What Is Older Driver Safety Awareness Week?

older driver safety

Every year in the United States, the first week of December is Older Driver Safety Awareness Week. The ability to drive means so much more to our senior citizens than just the ability to easily get to the store. Driving allows people to have a sense of freedom and independence. When the ability to drive is taken away, an elderly person’s independence is taken away as well. Once that happens, they must rely on other people or public transportation. As they age, elderly drivers can experience issues such as weak eyesight, hearing issues, dementia, sleep disorders, and physical disabilities that may impact their driving. These challenges can increase the risk of a car accident.

Safety Tips for Older Drivers

Older Driver Safety Awareness Week is an opportunity to discuss ideas to help keep the elderly driver in your life safe and sound. Here are some easy safety tips that elderly drivers can implement and keep in mind to avoid car accidents.

Stay physically active. You might wonder what being physically active has to do with safe driving.
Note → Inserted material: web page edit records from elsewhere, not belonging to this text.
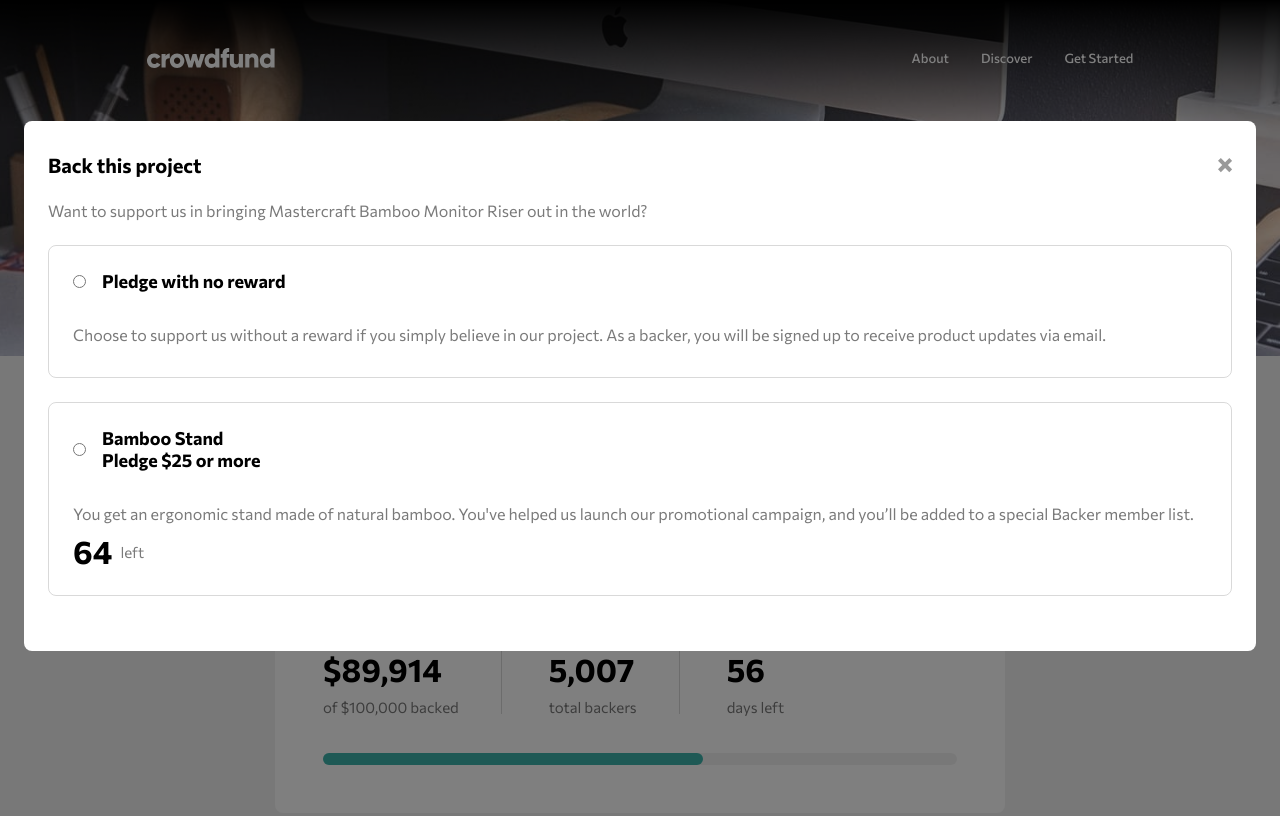
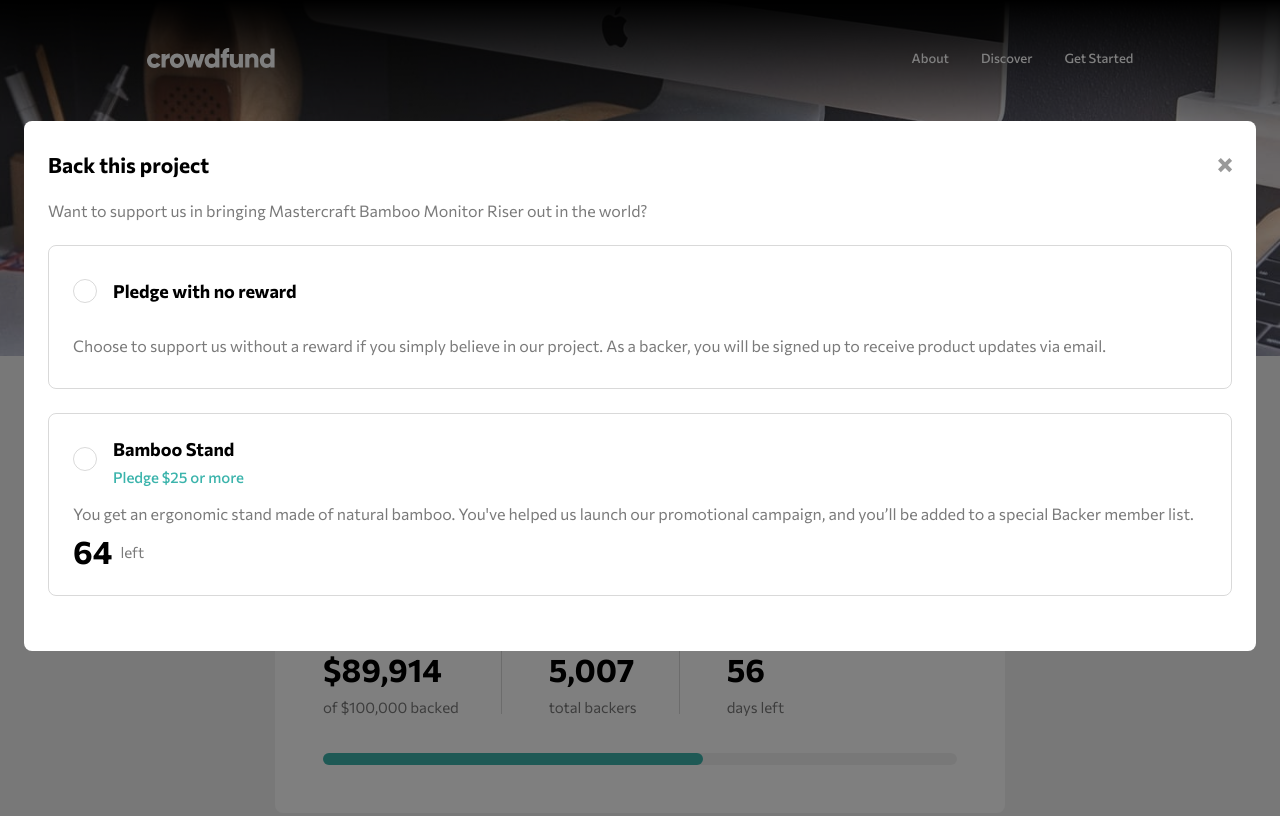
Before and after one commit to vlada030/frontendmentor-crowdfunding-product-page, a website built with webpack: page src/index.html in a window 1280 px wide. Shown: the top 816 px of the page. Built offline with nearby package versions, Linux system fonts and the light colour scheme.

Commit message:
nastavak modala

```diff
--- a/src/index.html
+++ b/src/index.html
@@ -226,7 +226,7 @@
             <div class="modal modal__pledge">
                 <div class="modal-container">
                     <nav class="modal-nav">
-                        <h2 class="caption">Back this project</h2>
+                        <h2>Back this project</h2>
 
                         <button id="closeModal" class="modal-nav__close">
                             <svg
@@ -249,18 +249,23 @@
                         Monitor Riser out in the world?
                     </p>
 
-                    <article class="modal-pledge">
+                    <article class="pledge-option">
                         <div class="wrapper">
-                            <input
+                            <label class="radio-wrapper">
+
+                                <input
                                 type="radio"
                                 name="pledge"
                                 id="noPledge"
-                                value="false"
-                            />
-                            <h3 class="caption__pledge">
-                                Pledge with no reward
-                            </h3>
+                                />
+                                <span class="checkmark"></span>
+
+                                <div class="fixed-height">
+                                    <p class="caption__pledge">Pledge with no reward</p>
+                                </div>
+                            </label>
                         </div>
+
                         <p class="text">
                             Choose to support us without a reward if you simply
                             believe in our project. As a backer, you will be
@@ -268,18 +273,22 @@
                         </p>
                     </article>
 
-                    <article class="modal-pledge">
+                    <article class="pledge-option">
                         <div class="wrapper">
-                            <input
+                            <label class="radio-wrapper">
+
+                                <input
                                 type="radio"
                                 name="pledge"
-                                id="noPledge"
-                                value="false"
-                            />
-                            <h3 class="caption__pledge">
-                                Bamboo Stand
-                                <p>Pledge $25 or more</p>
-                            </h3>
+                                id="pledge-25"
+                                />
+
+                                <span class="checkmark"></span>
+                                <div class="fixed-height">
+                                    <p class="caption__pledge mb">Bamboo Stand</p>
+                                    <p class="caption__pledge caption__pledge--green">Pledge $25 or more</p>
+                                </div>
+                            </label>
                         </div>
                         <p class="text">
                             You get an ergonomic stand made of natural bamboo.
--- a/src/scss/_modals.scss
+++ b/src/scss/_modals.scss
@@ -36,13 +36,18 @@
 
                 background-color: transparent;
 
+                h2 {
+                    @extend .caption;
+                    font-weight: $fontWeightBolder;
+                }
+
                 svg {
                     width: 14px;
                 }
             }
         }
 
-        .modal-pledge {
+        .pledge-option {
             border: 1px solid rgba($colorDark, 0.15);
             border-radius: 8px;
 
@@ -50,21 +55,82 @@
             margin-bottom: 24px;
 
             & > .wrapper {
-                display: flex;
-                align-items: center;
-                justify-content: flex-start;
+                // display: flex;
+                // align-items: center;
+                // justify-content: flex-start;
 
-                margin-bottom: 33px;
+                margin-bottom: 24px;
 
-                [type="radio"] {
-                    margin-right: 16px;
+                .radio-wrapper {
+                    display: block;
+                    cursor: pointer;
+                    user-select: none;
+
+                    display: flex;
+                    align-items: center;
+                    justify-content: flex-start;
+
+                    position: relative;
+
+                    input {
+                        position: absolute;
+                        opacity: 0;
+                        cursor: pointer;
+                        height: 0;
+                        width: 0;
+                    }
+
+                    .checkmark {
+                        // position: absolute;
+                        // top: 0;
+                        // left: 0;
+                        position: relative;
+                        height: 24px;
+                        width: 24px;
+                        margin-right: 16px;
+
+                        border: 1px solid rgba($colorDark, 0.15);
+                        border-radius: 50%;
+
+                        &::after {
+                            content: "";
+                            position: absolute;
+                            top: 5px;
+                            left: 5px;
+                            width: 12px;
+                            height: 12px;
+                            border-radius: 50%;
+                            background: $colorPirimaryLight;
+                            display: none;
+                        }
+
+                    }
+
+                    .fixed-height {
+                        height: 42px;
+                        display: grid;
+                        align-items: center;
+                        justify-content: center;
+                    }
+
+                    .mb {
+                        margin-bottom: 8px;
+                    }
+
+                    input:checked ~ .checkmark::after {
+                        display: block;
+                    }
+                }
+
+                h3 {
+                    //height: 42px;
+                    margin-left: 40px;
                 }
             }
 
             p.text {
                 margin-bottom: 8px;
             }
-
         }
     }
 }
```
For the elderly, it helps significantly. If you are physically active on a consistent basis, you are more flexible, stronger, you have better eye-hand coordination, and your concentration is better. All these things are necessary for safe and secure driving. You are also generally more alert and better able to turn your head and twist your body to look around you.

Have periodic vision and hearing tests. Elderly drivers should have at least a few yearly vision and hearing tests performed by their doctors. Although not being able to hear properly will not keep someone from driving, it is helpful to hear other vehicles as well as people using their horns. With poor vision, there is a significant increase in the risk of car accidents. Also, as people age, their ability to see at night diminishes. For many elderly drivers, it is difficult to drive at night owing to the glare from oncoming headlights and the glare reflecting off street signs. If this becomes an issue, your eye doctor can prescribe glasses that will lower the glare. Also, you may have to consider only driving during the day if your nighttime vision becomes weak.

Be aware of medication side effects. Elderly people tend to take more medications than any other age group. In some instances, prescribed medications can affect a person’s ability to drive safely. Some medications can make you drowsy, nervous, anxious, jittery, spacey, nauseous, and experience several other symptoms. Any of these symptoms can affect your ability to drive safely. Make sure you understand how you react to your medications and monitor the symptoms. If possible, do not drive after taking a pill that might affect your ability to drive. Also, remember to talk to your doctor and/or pharmacist about switching medications if you are having issues.

Understand your limitations. When assessing whether you should be driving, be honest with yourself and your family and loved ones. The last thing you want to do is hurt yourself or hurt someone else on the road. If you drive fine during the day but have some trouble at night, try to limit your driving to daytime. If you have difficulty driving long distances, attempt to arrange other ways to get to your destination. If you often seem to forget where you are going or you cannot remember how to get to well-known establishments, have a discussion with your family and doctor about possibly not driving because of cognitive decline.

Drive during good conditions. You should drive not only when the roads are in good condition, but also when you are in good condition. Everyone, no matter how old they are, should try to limit driving during icy, sleeting, and snowy weather. If the roads are in rough shape, just do not go on them. Trying to drive somewhere is never more important than your health and the health and lives of other people using the roads. The same goes for your physical and mental condition. If you feel tired one day or under the weather, choose not to drive. Wait until you feel 100 percent before you get behind the wheel.

Avoid distractions. When most people think of distracted drivers, they think of teenagers and young motorists paying attention to their phones and not the road. However, elderly drivers can be distracted as well. There is no text or phone call or outside scenery that is more important than arriving at your destination safely and without injury.

Take a refresher course. There is absolutely nothing wrong with taking a refresher driving education course. In some areas of the country, there are driving courses designed specifically for elderly drivers. Taking a course such as this will sharpen your driving skills and allow you to get up to date on any new driving laws or traffic control signs. Also, a driving expert can discuss a plan for you to maintain your driving privileges while also keeping yourself and everyone else safe.

But even if you eventually must give up your car keys and stop driving, it is not the end of the world. Today, there are many alternatives to help the non-driving elderly to maintain their freedom and ability to get around easily. With public transit services exclusively used by the elderly that are inexpensive or even free, in many areas it is easy to get around. Also, with the ease of engaging with ride-sharing services such as Uber and Lyft, the elderly should still be able to get where they need to go.

Mount Laurel Car Accident Lawyers at the Law Office of David S. Rochman Help People Who Have Been Seriously Injured in Car and Truck Accidents

The Mount Laurel car accident lawyers at the Law Office of David S. Rochman focus their practice on fighting for the rights of injured people. We want all our elderly friends, family members, and neighbors to get home safely. If you have been seriously injured by a negligent driver, let us use our skills, knowledge, and resources to get the compensation for which you are entitled. Call us at 856-751-2345 or contact us online today to schedule a free consultation. Located in Mount Laurel, New Jersey, we serve clients throughout Burlington County and surrounding areas.